◆ Given entries ◆
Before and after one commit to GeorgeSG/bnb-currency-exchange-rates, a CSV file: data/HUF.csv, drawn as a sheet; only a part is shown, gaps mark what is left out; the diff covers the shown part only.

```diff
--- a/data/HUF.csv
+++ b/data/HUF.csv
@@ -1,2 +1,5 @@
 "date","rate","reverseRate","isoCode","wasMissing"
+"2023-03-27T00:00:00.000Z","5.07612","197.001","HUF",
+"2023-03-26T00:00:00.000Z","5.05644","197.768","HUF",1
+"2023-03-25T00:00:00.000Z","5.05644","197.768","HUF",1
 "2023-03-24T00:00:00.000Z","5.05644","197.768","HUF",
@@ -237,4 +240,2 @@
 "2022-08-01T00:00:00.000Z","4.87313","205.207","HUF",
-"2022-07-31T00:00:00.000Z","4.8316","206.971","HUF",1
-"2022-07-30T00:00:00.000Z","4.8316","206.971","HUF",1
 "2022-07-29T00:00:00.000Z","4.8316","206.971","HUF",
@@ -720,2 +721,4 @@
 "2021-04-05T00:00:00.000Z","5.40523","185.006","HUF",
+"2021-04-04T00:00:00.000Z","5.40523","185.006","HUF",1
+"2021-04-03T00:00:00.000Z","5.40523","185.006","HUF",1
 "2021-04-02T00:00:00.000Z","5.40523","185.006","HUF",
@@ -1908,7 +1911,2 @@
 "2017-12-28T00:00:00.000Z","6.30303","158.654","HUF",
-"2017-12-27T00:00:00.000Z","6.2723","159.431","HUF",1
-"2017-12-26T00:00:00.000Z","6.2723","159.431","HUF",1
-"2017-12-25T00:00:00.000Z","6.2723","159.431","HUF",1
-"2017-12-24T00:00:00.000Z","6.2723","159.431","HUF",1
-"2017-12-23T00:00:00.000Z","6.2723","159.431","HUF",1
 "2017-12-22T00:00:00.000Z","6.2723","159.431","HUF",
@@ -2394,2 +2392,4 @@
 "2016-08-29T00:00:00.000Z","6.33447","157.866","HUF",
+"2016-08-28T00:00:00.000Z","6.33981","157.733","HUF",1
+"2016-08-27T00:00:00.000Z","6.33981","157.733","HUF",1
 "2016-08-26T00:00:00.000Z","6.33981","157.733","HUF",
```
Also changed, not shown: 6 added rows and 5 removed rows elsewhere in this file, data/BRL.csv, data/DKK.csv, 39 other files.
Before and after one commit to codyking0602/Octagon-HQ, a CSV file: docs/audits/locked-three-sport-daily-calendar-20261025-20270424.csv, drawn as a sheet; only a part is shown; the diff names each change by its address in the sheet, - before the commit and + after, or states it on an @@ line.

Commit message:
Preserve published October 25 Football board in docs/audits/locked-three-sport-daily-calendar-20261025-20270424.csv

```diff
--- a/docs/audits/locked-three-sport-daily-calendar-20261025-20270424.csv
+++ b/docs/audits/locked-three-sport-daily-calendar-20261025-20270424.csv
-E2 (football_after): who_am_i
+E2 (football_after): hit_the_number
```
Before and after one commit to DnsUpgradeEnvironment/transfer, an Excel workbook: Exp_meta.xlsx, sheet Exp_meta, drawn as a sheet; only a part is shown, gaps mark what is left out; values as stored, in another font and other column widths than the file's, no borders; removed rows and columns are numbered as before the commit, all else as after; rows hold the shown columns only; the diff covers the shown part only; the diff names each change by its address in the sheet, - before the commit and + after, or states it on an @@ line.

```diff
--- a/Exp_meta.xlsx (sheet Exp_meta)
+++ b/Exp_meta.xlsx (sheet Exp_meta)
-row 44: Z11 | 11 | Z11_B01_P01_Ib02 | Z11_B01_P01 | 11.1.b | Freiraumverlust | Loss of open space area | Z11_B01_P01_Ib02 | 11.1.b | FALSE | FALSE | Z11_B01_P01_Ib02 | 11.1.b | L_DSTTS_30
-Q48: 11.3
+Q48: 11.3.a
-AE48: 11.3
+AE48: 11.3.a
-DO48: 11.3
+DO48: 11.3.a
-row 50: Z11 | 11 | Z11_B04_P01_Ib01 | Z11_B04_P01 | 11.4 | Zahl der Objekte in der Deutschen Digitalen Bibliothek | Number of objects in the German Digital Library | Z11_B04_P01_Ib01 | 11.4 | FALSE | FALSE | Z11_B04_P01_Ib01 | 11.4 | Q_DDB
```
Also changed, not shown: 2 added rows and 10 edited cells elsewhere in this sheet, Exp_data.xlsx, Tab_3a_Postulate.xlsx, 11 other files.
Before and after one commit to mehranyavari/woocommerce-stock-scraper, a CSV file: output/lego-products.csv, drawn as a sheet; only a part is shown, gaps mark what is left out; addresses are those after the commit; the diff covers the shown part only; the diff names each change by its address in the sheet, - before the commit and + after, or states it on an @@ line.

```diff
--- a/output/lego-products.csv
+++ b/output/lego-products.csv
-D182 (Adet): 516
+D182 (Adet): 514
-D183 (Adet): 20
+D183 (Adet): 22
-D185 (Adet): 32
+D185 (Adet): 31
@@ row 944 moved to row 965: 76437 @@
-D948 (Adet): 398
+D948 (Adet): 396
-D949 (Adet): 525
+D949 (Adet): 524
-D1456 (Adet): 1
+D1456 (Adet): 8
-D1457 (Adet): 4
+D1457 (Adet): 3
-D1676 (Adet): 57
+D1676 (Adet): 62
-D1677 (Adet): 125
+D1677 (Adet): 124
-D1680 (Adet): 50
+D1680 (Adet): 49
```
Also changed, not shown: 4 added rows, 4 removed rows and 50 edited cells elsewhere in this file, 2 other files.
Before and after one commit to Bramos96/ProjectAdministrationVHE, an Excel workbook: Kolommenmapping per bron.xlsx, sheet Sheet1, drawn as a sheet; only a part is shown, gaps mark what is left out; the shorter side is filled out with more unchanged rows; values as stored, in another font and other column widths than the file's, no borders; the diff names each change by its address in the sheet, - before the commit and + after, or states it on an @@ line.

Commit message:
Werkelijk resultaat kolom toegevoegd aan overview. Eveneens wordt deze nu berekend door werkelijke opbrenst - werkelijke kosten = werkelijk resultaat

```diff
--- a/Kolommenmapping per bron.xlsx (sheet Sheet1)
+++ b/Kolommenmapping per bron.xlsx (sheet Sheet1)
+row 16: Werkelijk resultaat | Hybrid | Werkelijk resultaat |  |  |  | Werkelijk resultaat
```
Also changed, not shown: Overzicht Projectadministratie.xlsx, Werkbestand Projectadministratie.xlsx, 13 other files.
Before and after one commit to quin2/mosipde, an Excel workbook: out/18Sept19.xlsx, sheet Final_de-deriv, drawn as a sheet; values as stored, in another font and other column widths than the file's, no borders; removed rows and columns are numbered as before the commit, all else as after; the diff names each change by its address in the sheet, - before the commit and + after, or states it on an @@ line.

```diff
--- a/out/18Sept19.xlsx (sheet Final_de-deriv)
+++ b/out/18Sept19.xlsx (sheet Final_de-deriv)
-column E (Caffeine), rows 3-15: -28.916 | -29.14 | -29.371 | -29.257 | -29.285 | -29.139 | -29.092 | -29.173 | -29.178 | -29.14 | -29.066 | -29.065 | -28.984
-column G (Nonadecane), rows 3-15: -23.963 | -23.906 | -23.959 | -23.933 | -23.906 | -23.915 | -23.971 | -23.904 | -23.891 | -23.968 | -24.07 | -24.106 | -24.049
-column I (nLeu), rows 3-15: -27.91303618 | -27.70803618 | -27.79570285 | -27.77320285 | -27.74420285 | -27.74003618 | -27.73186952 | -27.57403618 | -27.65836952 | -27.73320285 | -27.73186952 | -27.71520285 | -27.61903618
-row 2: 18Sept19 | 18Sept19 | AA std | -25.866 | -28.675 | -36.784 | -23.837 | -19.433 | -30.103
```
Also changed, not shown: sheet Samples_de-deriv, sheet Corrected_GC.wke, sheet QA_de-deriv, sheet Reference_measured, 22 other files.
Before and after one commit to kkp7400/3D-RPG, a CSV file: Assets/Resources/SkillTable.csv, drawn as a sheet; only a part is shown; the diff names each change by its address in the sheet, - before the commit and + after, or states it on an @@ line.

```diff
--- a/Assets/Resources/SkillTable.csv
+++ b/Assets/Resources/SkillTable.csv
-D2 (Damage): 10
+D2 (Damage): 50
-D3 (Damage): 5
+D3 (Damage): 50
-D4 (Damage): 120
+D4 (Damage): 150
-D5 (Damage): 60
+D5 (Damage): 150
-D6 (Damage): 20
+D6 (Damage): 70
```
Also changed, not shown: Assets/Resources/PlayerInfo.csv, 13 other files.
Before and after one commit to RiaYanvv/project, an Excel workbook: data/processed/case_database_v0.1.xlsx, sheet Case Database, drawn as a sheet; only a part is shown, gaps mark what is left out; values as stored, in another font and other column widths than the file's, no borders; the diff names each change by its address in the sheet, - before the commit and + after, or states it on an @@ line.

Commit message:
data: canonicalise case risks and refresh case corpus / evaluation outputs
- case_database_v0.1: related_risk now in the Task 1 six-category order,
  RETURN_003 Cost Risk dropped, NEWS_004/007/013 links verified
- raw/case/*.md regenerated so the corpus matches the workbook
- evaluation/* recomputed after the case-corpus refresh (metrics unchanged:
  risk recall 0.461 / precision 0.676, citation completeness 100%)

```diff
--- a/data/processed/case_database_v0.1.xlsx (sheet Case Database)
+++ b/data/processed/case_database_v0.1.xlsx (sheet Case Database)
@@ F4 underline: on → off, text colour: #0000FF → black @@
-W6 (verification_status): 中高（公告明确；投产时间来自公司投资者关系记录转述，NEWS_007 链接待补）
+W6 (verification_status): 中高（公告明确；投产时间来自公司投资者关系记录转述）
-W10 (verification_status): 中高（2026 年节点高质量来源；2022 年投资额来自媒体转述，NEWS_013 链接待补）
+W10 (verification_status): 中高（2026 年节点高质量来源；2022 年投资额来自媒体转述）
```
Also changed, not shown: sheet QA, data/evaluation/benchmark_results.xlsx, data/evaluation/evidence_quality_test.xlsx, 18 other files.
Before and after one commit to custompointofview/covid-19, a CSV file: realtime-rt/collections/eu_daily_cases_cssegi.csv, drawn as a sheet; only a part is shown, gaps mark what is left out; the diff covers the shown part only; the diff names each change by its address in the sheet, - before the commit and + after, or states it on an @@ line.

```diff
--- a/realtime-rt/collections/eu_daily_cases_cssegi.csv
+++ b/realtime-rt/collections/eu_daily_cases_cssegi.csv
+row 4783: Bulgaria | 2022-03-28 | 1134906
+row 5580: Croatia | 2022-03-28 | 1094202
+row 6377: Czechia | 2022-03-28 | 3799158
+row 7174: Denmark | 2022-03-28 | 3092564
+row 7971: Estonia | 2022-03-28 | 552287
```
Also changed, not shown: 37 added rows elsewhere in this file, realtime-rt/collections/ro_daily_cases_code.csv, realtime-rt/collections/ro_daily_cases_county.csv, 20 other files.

◆ Required work ◆
Find the word "workbook" in the listing above, then copy each line where it turns up.

◆ Answer to the exercise ◆
Before and after one commit to DnsUpgradeEnvironment/transfer, an Excel workbook: Exp_meta.xlsx, sheet Exp_meta, drawn as a sheet; only a part is shown, gaps mark what is left out; values as stored, in another font and other column widths than the file's, no borders; removed rows and columns are numbered as before the commit, all else as after; rows hold the shown columns only; the diff covers the shown part only; the diff names each change by its address in the sheet, - before the commit and + after, or states it on an @@ line.
Before and after one commit to Bramos96/ProjectAdministrationVHE, an Excel workbook: Kolommenmapping per bron.xlsx, sheet Sheet1, drawn as a sheet; only a part is shown, gaps mark what is left out; the shorter side is filled out with more unchanged rows; values as stored, in another font and other column widths than the file's, no borders; the diff names each change by its address in the sheet, - before the commit and + after, or states it on an @@ line.
Before and after one commit to quin2/mosipde, an Excel workbook: out/18Sept19.xlsx, sheet Final_de-deriv, drawn as a sheet; values as stored, in another font and other column widths than the file's, no borders; removed rows and columns are numbered as before the commit, all else as after; the diff names each change by its address in the sheet, - before the commit and + after, or states it on an @@ line.
Before and after one commit to RiaYanvv/project, an Excel workbook: data/processed/case_database_v0.1.xlsx, sheet Case Database, drawn as a sheet; only a part is shown, gaps mark what is left out; values as stored, in another font and other column widths than the file's, no borders; the diff names each change by its address in the sheet, - before the commit and + after, or states it on an @@ line.
- raw/case/*.md regenerated so the corpus matches the workbook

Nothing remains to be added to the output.